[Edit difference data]
_____

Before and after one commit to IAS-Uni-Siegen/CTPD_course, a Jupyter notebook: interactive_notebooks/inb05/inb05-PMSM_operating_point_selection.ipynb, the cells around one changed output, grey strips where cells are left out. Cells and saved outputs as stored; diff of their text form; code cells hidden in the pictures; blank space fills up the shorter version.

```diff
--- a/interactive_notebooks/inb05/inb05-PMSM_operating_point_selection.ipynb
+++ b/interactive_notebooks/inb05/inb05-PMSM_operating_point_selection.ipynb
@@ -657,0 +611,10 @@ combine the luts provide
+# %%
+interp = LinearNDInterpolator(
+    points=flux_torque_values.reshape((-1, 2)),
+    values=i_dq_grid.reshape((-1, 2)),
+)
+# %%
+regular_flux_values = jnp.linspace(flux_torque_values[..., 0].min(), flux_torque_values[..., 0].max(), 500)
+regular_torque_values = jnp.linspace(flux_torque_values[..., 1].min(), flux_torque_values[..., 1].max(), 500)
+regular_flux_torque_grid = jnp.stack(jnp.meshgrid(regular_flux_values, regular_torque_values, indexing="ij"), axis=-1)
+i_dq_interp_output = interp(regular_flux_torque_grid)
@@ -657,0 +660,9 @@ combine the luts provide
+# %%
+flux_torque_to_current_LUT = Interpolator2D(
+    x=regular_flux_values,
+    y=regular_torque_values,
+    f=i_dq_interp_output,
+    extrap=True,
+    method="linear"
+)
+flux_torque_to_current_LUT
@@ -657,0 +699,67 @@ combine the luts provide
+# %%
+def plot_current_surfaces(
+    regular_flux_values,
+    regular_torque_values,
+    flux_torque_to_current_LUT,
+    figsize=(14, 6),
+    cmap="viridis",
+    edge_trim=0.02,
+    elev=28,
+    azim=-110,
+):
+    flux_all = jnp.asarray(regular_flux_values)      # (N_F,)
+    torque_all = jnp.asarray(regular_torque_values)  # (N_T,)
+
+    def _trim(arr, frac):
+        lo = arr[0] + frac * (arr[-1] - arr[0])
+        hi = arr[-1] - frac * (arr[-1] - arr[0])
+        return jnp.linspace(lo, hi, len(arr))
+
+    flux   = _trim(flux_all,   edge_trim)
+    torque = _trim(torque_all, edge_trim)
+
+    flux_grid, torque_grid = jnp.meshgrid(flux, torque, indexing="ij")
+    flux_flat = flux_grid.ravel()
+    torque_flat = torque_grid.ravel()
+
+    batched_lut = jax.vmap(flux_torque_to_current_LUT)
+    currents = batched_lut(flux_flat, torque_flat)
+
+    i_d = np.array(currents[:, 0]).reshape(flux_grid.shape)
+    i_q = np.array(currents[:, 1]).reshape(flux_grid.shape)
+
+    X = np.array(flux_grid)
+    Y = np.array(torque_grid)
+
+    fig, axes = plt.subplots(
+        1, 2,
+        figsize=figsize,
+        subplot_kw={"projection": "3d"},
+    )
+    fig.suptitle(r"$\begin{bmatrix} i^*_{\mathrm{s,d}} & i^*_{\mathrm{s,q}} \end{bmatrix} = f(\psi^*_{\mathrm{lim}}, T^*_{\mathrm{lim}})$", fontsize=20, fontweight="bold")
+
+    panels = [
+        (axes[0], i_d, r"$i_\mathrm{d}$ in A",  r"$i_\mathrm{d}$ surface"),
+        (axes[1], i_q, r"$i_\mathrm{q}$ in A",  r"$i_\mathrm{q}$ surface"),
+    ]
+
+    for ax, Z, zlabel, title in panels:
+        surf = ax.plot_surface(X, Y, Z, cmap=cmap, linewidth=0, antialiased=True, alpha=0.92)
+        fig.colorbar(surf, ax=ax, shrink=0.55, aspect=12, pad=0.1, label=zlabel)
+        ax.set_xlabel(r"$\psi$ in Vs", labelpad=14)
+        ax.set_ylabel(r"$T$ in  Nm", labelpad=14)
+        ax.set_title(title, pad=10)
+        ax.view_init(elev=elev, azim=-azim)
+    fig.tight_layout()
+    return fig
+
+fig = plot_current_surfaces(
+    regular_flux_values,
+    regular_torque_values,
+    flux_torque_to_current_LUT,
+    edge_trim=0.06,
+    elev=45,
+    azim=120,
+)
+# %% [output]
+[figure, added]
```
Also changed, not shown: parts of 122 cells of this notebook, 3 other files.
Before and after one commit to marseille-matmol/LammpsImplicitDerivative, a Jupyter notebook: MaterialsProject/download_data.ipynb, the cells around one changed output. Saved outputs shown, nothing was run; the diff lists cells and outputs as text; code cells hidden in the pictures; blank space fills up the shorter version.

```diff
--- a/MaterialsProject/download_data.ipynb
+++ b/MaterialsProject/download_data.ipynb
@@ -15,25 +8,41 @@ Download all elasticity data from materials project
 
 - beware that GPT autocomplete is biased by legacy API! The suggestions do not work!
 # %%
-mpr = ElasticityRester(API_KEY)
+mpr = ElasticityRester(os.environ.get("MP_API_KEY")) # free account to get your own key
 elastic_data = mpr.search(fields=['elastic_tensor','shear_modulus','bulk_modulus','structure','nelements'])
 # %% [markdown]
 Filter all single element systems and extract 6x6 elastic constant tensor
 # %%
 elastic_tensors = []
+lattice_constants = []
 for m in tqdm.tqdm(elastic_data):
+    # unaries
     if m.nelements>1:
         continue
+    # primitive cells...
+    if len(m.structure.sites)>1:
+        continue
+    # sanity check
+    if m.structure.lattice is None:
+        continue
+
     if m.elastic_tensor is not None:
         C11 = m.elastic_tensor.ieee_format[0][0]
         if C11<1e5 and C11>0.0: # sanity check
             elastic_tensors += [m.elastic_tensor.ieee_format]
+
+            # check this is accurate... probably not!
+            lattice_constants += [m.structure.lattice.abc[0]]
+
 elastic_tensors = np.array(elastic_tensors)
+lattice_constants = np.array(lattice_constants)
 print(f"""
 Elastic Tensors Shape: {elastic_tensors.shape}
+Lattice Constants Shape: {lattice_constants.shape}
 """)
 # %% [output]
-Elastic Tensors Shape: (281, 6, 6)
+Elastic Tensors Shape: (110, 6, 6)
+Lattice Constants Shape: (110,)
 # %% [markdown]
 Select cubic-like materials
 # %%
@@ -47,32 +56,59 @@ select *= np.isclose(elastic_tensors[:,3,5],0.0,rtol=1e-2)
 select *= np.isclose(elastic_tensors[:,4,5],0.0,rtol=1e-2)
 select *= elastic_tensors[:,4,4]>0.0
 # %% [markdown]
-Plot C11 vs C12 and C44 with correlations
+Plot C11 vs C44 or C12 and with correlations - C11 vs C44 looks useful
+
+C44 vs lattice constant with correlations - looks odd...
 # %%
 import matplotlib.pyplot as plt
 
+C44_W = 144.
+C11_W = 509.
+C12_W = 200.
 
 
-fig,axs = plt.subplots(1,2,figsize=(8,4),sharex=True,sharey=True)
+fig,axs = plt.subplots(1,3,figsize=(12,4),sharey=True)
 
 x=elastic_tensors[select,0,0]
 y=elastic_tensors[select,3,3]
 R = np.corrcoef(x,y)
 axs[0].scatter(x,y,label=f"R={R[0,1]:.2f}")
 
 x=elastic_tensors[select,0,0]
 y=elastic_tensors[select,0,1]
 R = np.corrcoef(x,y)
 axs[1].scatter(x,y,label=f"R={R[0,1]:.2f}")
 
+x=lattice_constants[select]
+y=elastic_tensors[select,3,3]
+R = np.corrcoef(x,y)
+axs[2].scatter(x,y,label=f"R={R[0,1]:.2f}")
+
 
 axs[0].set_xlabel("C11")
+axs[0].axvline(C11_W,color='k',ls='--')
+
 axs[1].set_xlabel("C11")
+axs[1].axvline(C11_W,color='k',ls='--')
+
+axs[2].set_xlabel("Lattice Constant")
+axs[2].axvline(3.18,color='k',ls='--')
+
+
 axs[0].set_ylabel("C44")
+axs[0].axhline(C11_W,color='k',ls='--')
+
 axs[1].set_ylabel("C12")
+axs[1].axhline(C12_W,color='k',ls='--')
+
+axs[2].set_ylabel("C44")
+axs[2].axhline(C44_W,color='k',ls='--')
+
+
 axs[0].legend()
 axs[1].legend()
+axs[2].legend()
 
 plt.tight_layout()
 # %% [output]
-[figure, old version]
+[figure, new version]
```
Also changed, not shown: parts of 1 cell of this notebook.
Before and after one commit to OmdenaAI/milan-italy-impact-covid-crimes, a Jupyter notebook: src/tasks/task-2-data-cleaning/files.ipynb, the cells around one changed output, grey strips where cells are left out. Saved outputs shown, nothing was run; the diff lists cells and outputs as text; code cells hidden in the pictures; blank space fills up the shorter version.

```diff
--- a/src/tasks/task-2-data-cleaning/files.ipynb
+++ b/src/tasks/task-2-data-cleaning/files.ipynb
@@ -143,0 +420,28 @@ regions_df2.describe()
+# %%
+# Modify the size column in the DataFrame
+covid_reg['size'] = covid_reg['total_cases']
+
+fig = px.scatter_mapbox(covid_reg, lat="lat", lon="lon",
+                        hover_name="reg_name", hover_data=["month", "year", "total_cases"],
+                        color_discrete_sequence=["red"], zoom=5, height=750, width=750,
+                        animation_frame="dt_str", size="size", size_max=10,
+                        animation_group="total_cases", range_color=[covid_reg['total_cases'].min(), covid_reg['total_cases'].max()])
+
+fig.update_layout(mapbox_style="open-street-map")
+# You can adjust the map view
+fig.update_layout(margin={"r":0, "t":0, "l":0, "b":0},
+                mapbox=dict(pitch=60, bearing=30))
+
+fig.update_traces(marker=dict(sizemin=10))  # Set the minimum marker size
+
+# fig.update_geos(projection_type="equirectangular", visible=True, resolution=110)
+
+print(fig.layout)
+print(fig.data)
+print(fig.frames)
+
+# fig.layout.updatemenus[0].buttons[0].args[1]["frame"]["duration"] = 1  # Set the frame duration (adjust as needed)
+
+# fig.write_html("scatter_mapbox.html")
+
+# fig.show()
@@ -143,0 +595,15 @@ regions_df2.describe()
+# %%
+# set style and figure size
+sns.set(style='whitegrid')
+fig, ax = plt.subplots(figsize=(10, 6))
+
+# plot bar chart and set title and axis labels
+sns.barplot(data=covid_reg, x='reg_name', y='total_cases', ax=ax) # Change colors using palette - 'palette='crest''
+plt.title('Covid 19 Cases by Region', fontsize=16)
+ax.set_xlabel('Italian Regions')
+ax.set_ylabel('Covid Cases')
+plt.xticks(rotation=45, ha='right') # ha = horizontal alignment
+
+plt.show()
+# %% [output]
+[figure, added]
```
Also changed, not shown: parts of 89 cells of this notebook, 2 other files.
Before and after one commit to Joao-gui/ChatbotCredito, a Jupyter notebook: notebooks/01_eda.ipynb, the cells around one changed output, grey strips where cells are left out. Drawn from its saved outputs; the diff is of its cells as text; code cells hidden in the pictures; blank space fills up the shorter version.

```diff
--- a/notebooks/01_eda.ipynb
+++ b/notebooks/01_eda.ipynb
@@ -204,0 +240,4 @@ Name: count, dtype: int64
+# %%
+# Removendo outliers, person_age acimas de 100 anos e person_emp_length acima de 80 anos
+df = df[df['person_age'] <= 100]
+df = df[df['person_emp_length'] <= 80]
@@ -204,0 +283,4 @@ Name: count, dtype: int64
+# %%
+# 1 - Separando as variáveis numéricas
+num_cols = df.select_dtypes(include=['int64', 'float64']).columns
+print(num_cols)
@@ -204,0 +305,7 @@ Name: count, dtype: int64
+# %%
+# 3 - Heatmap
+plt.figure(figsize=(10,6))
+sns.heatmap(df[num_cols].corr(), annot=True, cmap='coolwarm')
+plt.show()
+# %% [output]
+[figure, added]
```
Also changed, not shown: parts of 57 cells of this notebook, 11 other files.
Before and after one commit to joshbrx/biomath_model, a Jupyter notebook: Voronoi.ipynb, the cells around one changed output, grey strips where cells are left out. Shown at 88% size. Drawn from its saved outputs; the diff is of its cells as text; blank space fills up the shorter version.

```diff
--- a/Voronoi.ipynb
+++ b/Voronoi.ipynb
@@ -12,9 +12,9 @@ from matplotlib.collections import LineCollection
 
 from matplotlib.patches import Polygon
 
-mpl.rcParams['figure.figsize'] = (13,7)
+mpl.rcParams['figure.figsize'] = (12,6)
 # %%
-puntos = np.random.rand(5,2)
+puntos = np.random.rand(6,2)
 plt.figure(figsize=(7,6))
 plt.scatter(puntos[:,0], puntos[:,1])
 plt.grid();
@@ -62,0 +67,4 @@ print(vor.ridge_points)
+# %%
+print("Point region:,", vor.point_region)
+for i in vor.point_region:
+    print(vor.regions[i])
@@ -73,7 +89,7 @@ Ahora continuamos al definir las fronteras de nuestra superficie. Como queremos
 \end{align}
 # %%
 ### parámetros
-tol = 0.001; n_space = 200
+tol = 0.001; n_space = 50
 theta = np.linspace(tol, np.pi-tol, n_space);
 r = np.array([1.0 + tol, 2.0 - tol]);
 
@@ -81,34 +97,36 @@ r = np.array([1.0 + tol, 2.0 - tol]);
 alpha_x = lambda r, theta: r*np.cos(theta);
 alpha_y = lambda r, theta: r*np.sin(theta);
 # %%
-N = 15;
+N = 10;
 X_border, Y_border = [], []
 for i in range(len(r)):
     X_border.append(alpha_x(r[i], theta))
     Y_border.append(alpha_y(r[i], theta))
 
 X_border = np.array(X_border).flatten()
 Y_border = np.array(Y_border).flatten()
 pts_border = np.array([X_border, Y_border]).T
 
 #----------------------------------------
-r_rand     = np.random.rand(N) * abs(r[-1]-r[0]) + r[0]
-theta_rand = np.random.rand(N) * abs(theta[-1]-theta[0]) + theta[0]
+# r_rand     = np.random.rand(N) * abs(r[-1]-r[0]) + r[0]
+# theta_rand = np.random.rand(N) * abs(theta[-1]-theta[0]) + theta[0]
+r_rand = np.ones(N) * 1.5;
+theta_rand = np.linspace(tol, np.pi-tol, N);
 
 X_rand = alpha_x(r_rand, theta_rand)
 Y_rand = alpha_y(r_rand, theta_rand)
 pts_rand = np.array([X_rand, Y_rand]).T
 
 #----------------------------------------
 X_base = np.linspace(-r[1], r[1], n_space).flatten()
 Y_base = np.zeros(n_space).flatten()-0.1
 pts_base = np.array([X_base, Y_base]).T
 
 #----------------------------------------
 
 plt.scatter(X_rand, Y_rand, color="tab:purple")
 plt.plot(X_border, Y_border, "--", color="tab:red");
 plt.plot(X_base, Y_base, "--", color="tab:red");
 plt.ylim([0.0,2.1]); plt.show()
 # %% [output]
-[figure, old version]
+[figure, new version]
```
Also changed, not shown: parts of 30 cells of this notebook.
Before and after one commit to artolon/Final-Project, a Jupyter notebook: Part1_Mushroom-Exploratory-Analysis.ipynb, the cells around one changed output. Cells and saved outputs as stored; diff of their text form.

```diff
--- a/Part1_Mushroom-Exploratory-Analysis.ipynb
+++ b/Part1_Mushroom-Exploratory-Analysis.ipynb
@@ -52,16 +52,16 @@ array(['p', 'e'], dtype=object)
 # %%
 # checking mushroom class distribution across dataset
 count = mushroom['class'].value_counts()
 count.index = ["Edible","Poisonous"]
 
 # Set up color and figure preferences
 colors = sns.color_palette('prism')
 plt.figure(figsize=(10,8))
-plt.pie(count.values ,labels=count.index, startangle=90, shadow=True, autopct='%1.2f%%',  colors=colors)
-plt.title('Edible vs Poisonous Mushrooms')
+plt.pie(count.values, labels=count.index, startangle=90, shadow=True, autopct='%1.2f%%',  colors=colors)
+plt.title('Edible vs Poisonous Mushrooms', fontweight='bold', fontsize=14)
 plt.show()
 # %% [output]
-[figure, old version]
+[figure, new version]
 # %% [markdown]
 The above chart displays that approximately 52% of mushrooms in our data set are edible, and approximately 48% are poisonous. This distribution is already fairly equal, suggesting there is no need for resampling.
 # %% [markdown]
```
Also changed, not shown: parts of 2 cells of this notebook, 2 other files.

_____

## Required work
Please filter the entries for the word "cleaning" and copy the lines that have it.

## Output of the task
Before and after one commit to OmdenaAI/milan-italy-impact-covid-crimes, a Jupyter notebook: src/tasks/task-2-data-cleaning/files.ipynb, the cells around one changed output, grey strips where cells are left out. Saved outputs shown, nothing was run; the diff lists cells and outputs as text; code cells hidden in the pictures; blank space fills up the shorter version.
--- a/src/tasks/task-2-data-cleaning/files.ipynb
+++ b/src/tasks/task-2-data-cleaning/files.ipynb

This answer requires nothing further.